[Records from a data source]
== Segment start ==
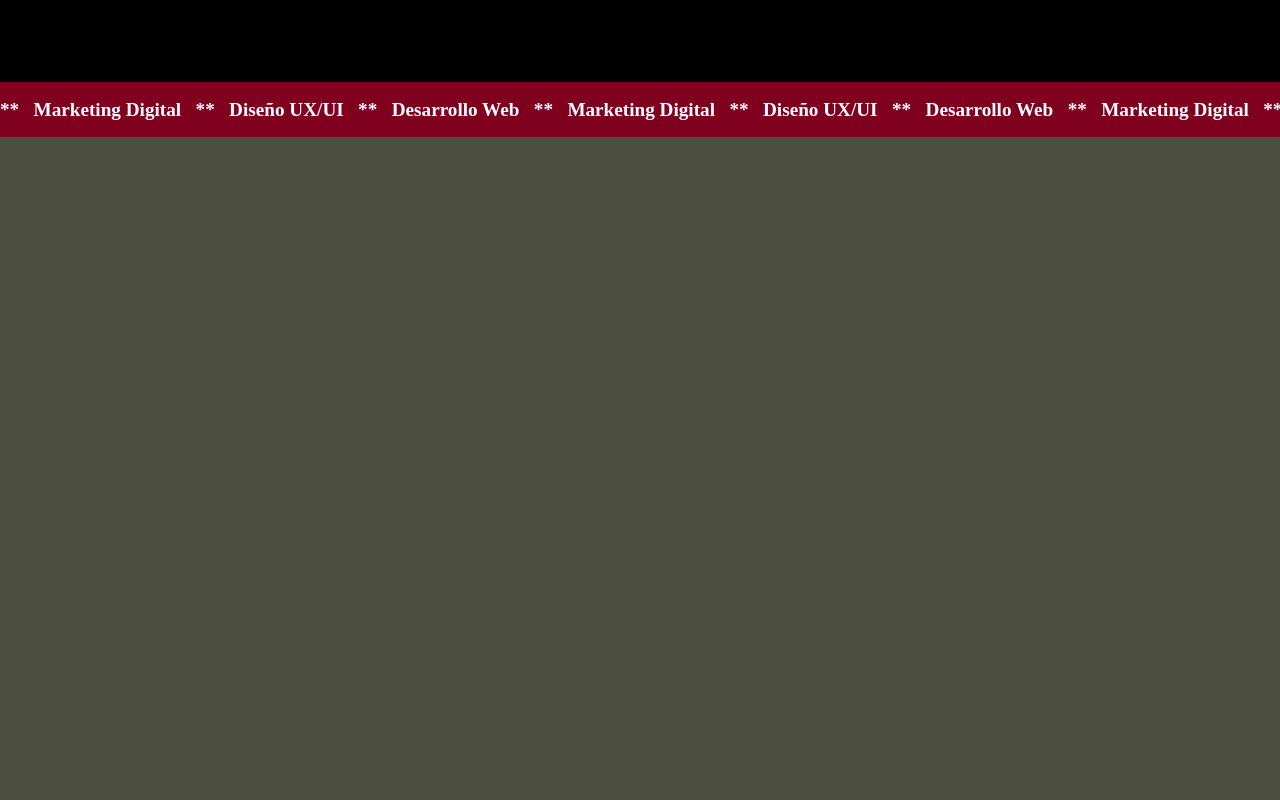
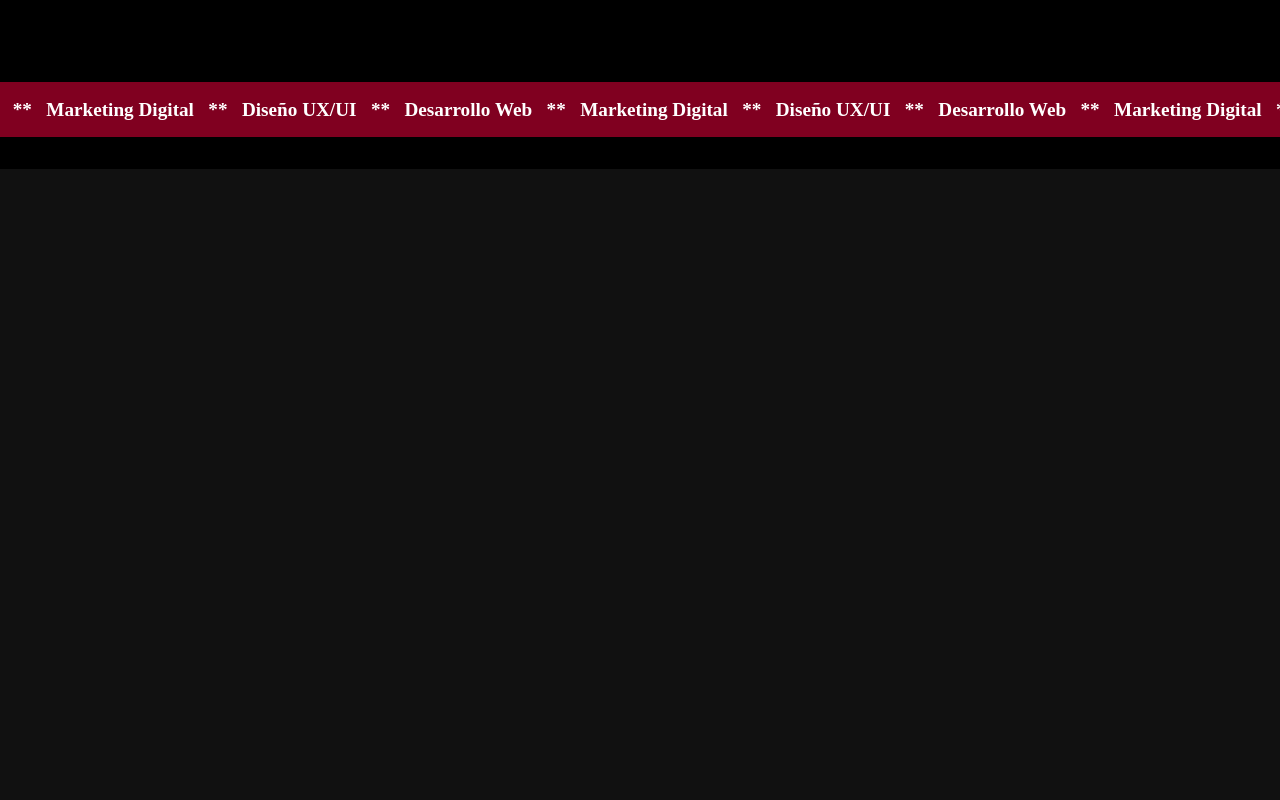
Before and after one commit to luulaa13/portfolio, a React (Vite) app: page /portfolio in a window 1280 px wide. Shown: the part 640-1440 px from the top of the page. After the commit the page ends 809 px from the top, so only its background shows below. Built offline with nearby package versions, Linux system fonts and the light colour scheme; no server answers; a web font is replaced by a local one.

Commit message:
Update Portfolio.jsx

```diff
--- a/src/Portfolio.jsx
+++ b/src/Portfolio.jsx
@@ -51,8 +51,9 @@ const Portfolio = () => {
       </section>
       <MovingBanner/>
 
-        <AboutMe/>
+      <section id="about" className="section">
 
+      </section>
 
       <section id="proyectos" className="section">
 
```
== Segment end ==
■ Exercise ■
Leave out the pictures and repeat the remaining data exactly.

■ Exercise result ■
Before and after one commit to luulaa13/portfolio, a React (Vite) app: page /portfolio in a window 1280 px wide. Shown: the part 640-1440 px from the top of the page. After the commit the page ends 809 px from the top, so only its background shows below. Built offline with nearby package versions, Linux system fonts and the light colour scheme; no server answers; a web font is replaced by a local one.

Commit message:
Update Portfolio.jsx

```diff
--- a/src/Portfolio.jsx
+++ b/src/Portfolio.jsx
@@ -51,8 +51,9 @@ const Portfolio = () => {
       </section>
       <MovingBanner/>
 
-        <AboutMe/>
+      <section id="about" className="section">
 
+      </section>
 
       <section id="proyectos" className="section">
 
```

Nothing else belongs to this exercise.